AVAILABLE DATA section start

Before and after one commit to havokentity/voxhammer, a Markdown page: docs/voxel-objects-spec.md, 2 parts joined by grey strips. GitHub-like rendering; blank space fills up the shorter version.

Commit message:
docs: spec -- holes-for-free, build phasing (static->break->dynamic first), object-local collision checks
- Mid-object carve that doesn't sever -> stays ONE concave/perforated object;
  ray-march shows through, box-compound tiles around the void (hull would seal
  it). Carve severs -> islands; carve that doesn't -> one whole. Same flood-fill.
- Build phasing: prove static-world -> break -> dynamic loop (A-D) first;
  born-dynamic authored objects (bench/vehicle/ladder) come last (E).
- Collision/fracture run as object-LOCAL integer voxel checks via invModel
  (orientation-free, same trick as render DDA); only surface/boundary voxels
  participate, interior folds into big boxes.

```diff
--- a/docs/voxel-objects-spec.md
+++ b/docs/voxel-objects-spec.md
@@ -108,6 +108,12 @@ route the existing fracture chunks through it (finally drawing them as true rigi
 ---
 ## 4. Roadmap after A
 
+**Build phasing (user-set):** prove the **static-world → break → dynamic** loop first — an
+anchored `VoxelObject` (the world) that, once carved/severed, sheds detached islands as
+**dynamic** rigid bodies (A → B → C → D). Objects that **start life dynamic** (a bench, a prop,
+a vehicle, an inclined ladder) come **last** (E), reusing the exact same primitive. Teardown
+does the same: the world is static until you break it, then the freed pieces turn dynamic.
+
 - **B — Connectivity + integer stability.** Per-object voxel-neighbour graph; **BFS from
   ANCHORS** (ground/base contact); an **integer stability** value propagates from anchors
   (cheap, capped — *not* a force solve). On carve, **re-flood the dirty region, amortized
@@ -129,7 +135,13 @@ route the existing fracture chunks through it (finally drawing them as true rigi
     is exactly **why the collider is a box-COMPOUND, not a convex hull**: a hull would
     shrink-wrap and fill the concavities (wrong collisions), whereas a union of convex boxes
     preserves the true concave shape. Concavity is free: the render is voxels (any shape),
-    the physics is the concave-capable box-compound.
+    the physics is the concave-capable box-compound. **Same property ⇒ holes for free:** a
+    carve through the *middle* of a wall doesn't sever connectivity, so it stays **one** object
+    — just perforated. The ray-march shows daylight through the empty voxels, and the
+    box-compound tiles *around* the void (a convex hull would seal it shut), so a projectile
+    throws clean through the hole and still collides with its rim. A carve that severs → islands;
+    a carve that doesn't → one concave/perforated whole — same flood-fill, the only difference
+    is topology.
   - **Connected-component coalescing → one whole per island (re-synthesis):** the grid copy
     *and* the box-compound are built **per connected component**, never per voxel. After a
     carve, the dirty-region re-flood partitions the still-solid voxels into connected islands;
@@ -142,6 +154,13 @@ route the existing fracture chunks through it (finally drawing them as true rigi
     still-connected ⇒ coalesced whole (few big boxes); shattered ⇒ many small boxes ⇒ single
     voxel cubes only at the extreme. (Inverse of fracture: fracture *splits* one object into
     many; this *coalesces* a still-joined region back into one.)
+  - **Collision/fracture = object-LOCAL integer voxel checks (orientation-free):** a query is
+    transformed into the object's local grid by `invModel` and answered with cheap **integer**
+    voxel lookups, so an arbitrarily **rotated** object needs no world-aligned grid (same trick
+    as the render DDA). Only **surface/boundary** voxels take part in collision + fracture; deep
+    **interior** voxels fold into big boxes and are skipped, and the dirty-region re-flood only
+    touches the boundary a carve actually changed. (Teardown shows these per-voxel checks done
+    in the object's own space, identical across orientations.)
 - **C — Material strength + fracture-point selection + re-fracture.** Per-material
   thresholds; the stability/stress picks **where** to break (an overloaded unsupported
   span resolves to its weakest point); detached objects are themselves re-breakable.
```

AVAILABLE DATA section end

[AIM OF THE EXERCISE]: Emit the records above again, exactly, with no line skipped.

[WRITTEN ANSWER]:
Before and after one commit to havokentity/voxhammer, a Markdown page: docs/voxel-objects-spec.md, 2 parts joined by grey strips. GitHub-like rendering; blank space fills up the shorter version.

Commit message:
docs: spec -- holes-for-free, build phasing (static->break->dynamic first), object-local collision checks
- Mid-object carve that doesn't sever -> stays ONE concave/perforated object;
  ray-march shows through, box-compound tiles around the void (hull would seal
  it). Carve severs -> islands; carve that doesn't -> one whole. Same flood-fill.
- Build phasing: prove static-world -> break -> dynamic loop (A-D) first;
  born-dynamic authored objects (bench/vehicle/ladder) come last (E).
- Collision/fracture run as object-LOCAL integer voxel checks via invModel
  (orientation-free, same trick as render DDA); only surface/boundary voxels
  participate, interior folds into big boxes.

```diff
--- a/docs/voxel-objects-spec.md
+++ b/docs/voxel-objects-spec.md
@@ -108,6 +108,12 @@ route the existing fracture chunks through it (finally drawing them as true rigi
 ---
 ## 4. Roadmap after A
 
+**Build phasing (user-set):** prove the **static-world → break → dynamic** loop first — an
+anchored `VoxelObject` (the world) that, once carved/severed, sheds detached islands as
+**dynamic** rigid bodies (A → B → C → D). Objects that **start life dynamic** (a bench, a prop,
+a vehicle, an inclined ladder) come **last** (E), reusing the exact same primitive. Teardown
+does the same: the world is static until you break it, then the freed pieces turn dynamic.
+
 - **B — Connectivity + integer stability.** Per-object voxel-neighbour graph; **BFS from
   ANCHORS** (ground/base contact); an **integer stability** value propagates from anchors
   (cheap, capped — *not* a force solve). On carve, **re-flood the dirty region, amortized
@@ -129,7 +135,13 @@ route the existing fracture chunks through it (finally drawing them as true rigi
     is exactly **why the collider is a box-COMPOUND, not a convex hull**: a hull would
     shrink-wrap and fill the concavities (wrong collisions), whereas a union of convex boxes
     preserves the true concave shape. Concavity is free: the render is voxels (any shape),
-    the physics is the concave-capable box-compound.
+    the physics is the concave-capable box-compound. **Same property ⇒ holes for free:** a
+    carve through the *middle* of a wall doesn't sever connectivity, so it stays **one** object
+    — just perforated. The ray-march shows daylight through the empty voxels, and the
+    box-compound tiles *around* the void (a convex hull would seal it shut), so a projectile
+    throws clean through the hole and still collides with its rim. A carve that severs → islands;
+    a carve that doesn't → one concave/perforated whole — same flood-fill, the only difference
+    is topology.
   - **Connected-component coalescing → one whole per island (re-synthesis):** the grid copy
     *and* the box-compound are built **per connected component**, never per voxel. After a
     carve, the dirty-region re-flood partitions the still-solid voxels into connected islands;
@@ -142,6 +154,13 @@ route the existing fracture chunks through it (finally drawing them as true rigi
     still-connected ⇒ coalesced whole (few big boxes); shattered ⇒ many small boxes ⇒ single
     voxel cubes only at the extreme. (Inverse of fracture: fracture *splits* one object into
     many; this *coalesces* a still-joined region back into one.)
+  - **Collision/fracture = object-LOCAL integer voxel checks (orientation-free):** a query is
+    transformed into the object's local grid by `invModel` and answered with cheap **integer**
+    voxel lookups, so an arbitrarily **rotated** object needs no world-aligned grid (same trick
+    as the render DDA). Only **surface/boundary** voxels take part in collision + fracture; deep
+    **interior** voxels fold into big boxes and are skipped, and the dirty-region re-flood only
+    touches the boundary a carve actually changed. (Teardown shows these per-voxel checks done
+    in the object's own space, identical across orientations.)
 - **C — Material strength + fracture-point selection + re-fracture.** Per-material
   thresholds; the stability/stress picks **where** to break (an overloaded unsupported
   span resolves to its weakest point); detached objects are themselves re-breakable.
```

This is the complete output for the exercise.